The bureaucracy's commitment to the public good and predictable decision making processes is an important prerequisite of economic growth. THere are, however, only few studies that ask how such an efficient bureaucracy was established. THe main objective of this book is to close this gap by exploring the transformation of a rent-seeking bureaucracy into a modern Weberian administration in the Grand-Duchy of Baden during the first half of the 19th century.IN doing so, the study asks how rules and regulations that governed employment dismissal, promotion and remuneration of bureaucrats shaped the latter's incentives to commit to the public good and predictable decision making processes. THe book provides a detailed case study of local bureaucrats, called district magistrates (Amtmanner) in the German state of Baden during the late 18th and the first half of the 19th century. DIstrict magistrates were a focal group since they managed daily administrative tasks and provided justice at the local level. BInding district magistrates' decision making processes to clear-cut rules and making them more predictable was therefore a crucial complement to the technological and cultural changes that brought about the industrial revolution.

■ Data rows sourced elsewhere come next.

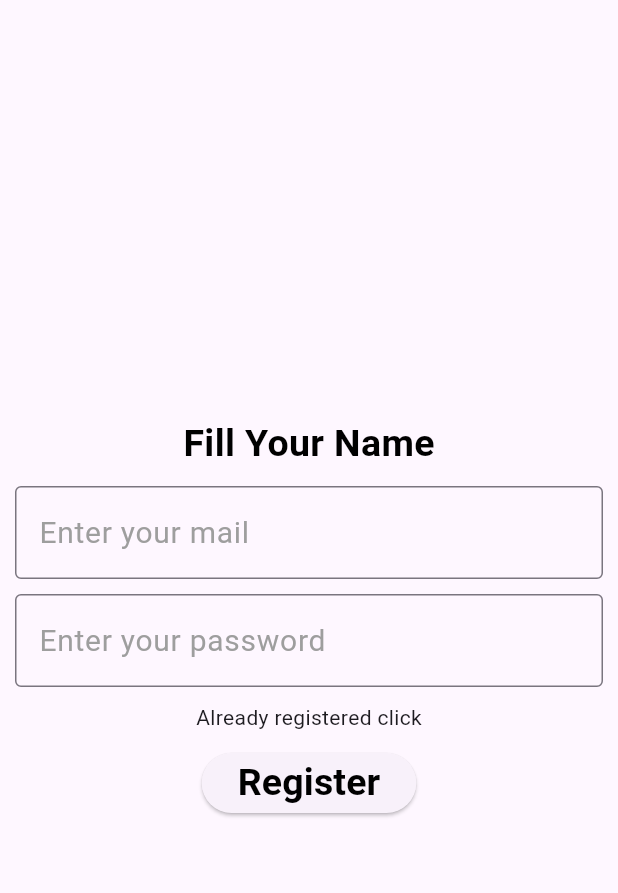
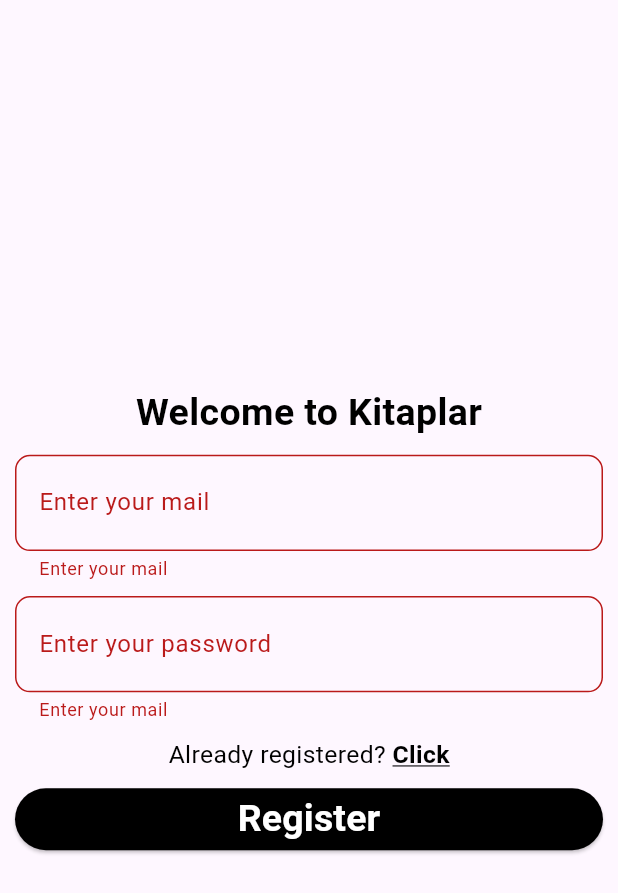
Before and after one commit to Vepa03/register_verif_app, a Flutter app: the screen it shows after launch, after a tap on "Register", on a phone screen of 412 x 824 dp. Shown: the top 893 px of the screen. Run offline on Flutter 3.47's test engine with Material 3 defaults, Android fonts, the phone set to English and light mode, and no system bars; network calls fail.

Commit message:
register page fixed

```diff
--- a/lib/pages/HomePage.dart
+++ b/lib/pages/HomePage.dart
@@ -2,6 +2,7 @@
 import 'package:flutter/material.dart';
 import 'package:http/http.dart' as http;
 import 'package:login_verif/pages/LoginPage.dart';
+import 'package:flutter/gestures.dart';
 import 'package:login_verif/pages/otp.dart';
 
 class HomePage extends StatefulWidget {
@@ -16,7 +17,7 @@
   TextEditingController PasswordController = TextEditingController();
 
   Future<void> registerUser() async {
-    final url = Uri.parse('http://192.168.100.33:8000/register/');
+    final url = Uri.parse('http://172.22.56.52:8000/register/');
 
     final response = await http.post(
       url,
@@ -44,48 +45,106 @@
 
   @override
   Widget build(BuildContext context) {
+    var width = MediaQuery.of(context).size.width;
+    var height = MediaQuery.of(context).size.height;
+
+    final _formKey = GlobalKey<FormState>();
+
     return Scaffold(
       body: Padding(
         padding: const EdgeInsets.all(10.0),
+        child: Form(
+          key: _formKey,
           child: Column(
             mainAxisAlignment: MainAxisAlignment.center,
             children: [
-            Text('Fill Your Name', style: TextStyle(fontSize: 25, color: Colors.black, fontWeight: FontWeight.bold)),
+              Text('Welcome to Kitaplar', style: TextStyle(fontSize: 25, color: Colors.black, fontWeight: FontWeight.bold)),
               SizedBox(height: 10),
-            TextField(
+              TextFormField(
                 style: TextStyle(fontSize: 20, color: Colors.black),
                 controller: MailController,
                 decoration: InputDecoration(
-                border: OutlineInputBorder(),
-                hintText: 'Enter your mail',
-                hintStyle: TextStyle(fontSize: 20, color: Colors.grey),
+                  label: Text("Enter your mail"),
+                  prefix: Padding(
+                    padding: const EdgeInsets.only(right: 10.0, left: 10.0),
+                    child: Icon(Icons.mail),
+                  ),
+                  border: OutlineInputBorder(
+                    borderRadius: BorderRadius.circular(10)
+                  ),
+                ),
+                validator: (value){
+                  if (value == null || value.isEmpty){
+                    return "Enter your mail";
+                  }
+                  return null;
+                },
+              ),
+              SizedBox(height: 10),
+              TextFormField(
+                style: TextStyle(fontSize: 20, color: Colors.black),
+                controller: PasswordController,
+                obscureText: true,
+                decoration: InputDecoration(
+                  label: Text("Enter your password"),
+                  prefix: Padding(
+                    padding: const EdgeInsets.only(right: 10.0, left: 10.0),
+                    child: Icon(Icons.key),
+                  ),
+                  border: OutlineInputBorder(
+                    borderRadius: BorderRadius.circular(10)
+                  ),
+                ),
+                validator: (value){
+                  if (value == null || value.isEmpty){
+                    return "Enter your mail";
+                  }
+                  return null;
+                },
+              ),
+              SizedBox(height: 10),
+              Text.rich(
+                TextSpan(
+                  text: 'Already registered? ',
+                  style: TextStyle(fontSize: width*0.04, color: Colors.black),
+                  children: [
+                    TextSpan(
+                      text: 'Click',
+                      style: TextStyle(
+                        fontSize: width*0.04,
+                        fontWeight: FontWeight.bold,
+                        color: Colors.black,
+                        decoration: TextDecoration.underline,
+                      ),
+                      recognizer: TapGestureRecognizer()
+                        ..onTap = () {
+                          Navigator.push(
+                            context,
+                            MaterialPageRoute(builder: (context) => Loginpage()),
+                          );
+                        },
+                    ),
+                  ],
                 ),
               ),
               SizedBox(height: 10),
-            TextField(
-              style: TextStyle(fontSize: 20, color: Colors.black),
-              controller: PasswordController,
-              obscureText: true,  // 🔒 Şifre gizli olsun
-              decoration: InputDecoration(
-                border: OutlineInputBorder(),
-                hintText: 'Enter your password',
-                hintStyle: TextStyle(fontSize: 20, color: Colors.grey),
+              SizedBox(
+                width: width,
+                height: height*0.05,
+                child: ElevatedButton(
+                  onPressed: () {
+                    if(_formKey.currentState!.validate()){
+                      registerUser();
+                    }
+                  },
+                  child: Text("Register", style: TextStyle(fontSize: 25, color: Colors.white, fontWeight: FontWeight.bold)),
+                  style: ElevatedButton.styleFrom(
+                    backgroundColor: Colors.black
+                  )
                 ),
               ),
-            SizedBox(height: 10),
-            GestureDetector(
-              onTap: (){
-                Navigator.pushReplacement(context, MaterialPageRoute(builder: (context)=> Loginpage()));
-              },
-              child: Text("Already registered click")),
-            SizedBox(height: 10),
-            ElevatedButton(
-              onPressed: () {
-                registerUser();  // 🔔 Register butonu artık çalışıyor
-              },
-              child: Text("Register", style: TextStyle(fontSize: 25, color: Colors.black, fontWeight: FontWeight.bold)),
+            ],
           ),
-          ],
         ),
       ),
     );
--- a/lib/pages/LoginPage.dart
+++ b/lib/pages/LoginPage.dart
@@ -16,7 +16,7 @@
   TextEditingController PasswordController = TextEditingController();
 
   Future<void> login_verif() async {
-    final url = Uri.parse('http://192.168.100.33:8000/login/');
+    final url = Uri.parse('http://172.22.56.52:8000/login/');
     final response = await http.post(
     url,
     headers: {
--- a/lib/pages/otp.dart
+++ b/lib/pages/otp.dart
@@ -16,7 +16,7 @@
   TextEditingController otpController = TextEditingController();
 
   Future<void> verifyOtp() async {
-  final url = Uri.parse('http://192.168.100.33:8000/verify/');
+  final url = Uri.parse('http://172.22.56.52:8000/verify/');
 
   final response = await http.post(
     url,
```
Also changed, not shown: 3 other files. Lines whose indentation alone changed are shown as unchanged.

Detalhes do Produto
Subtítulo: THE IMPLEMENTATION OF ADMINISTRATIVE AND LEGAL REF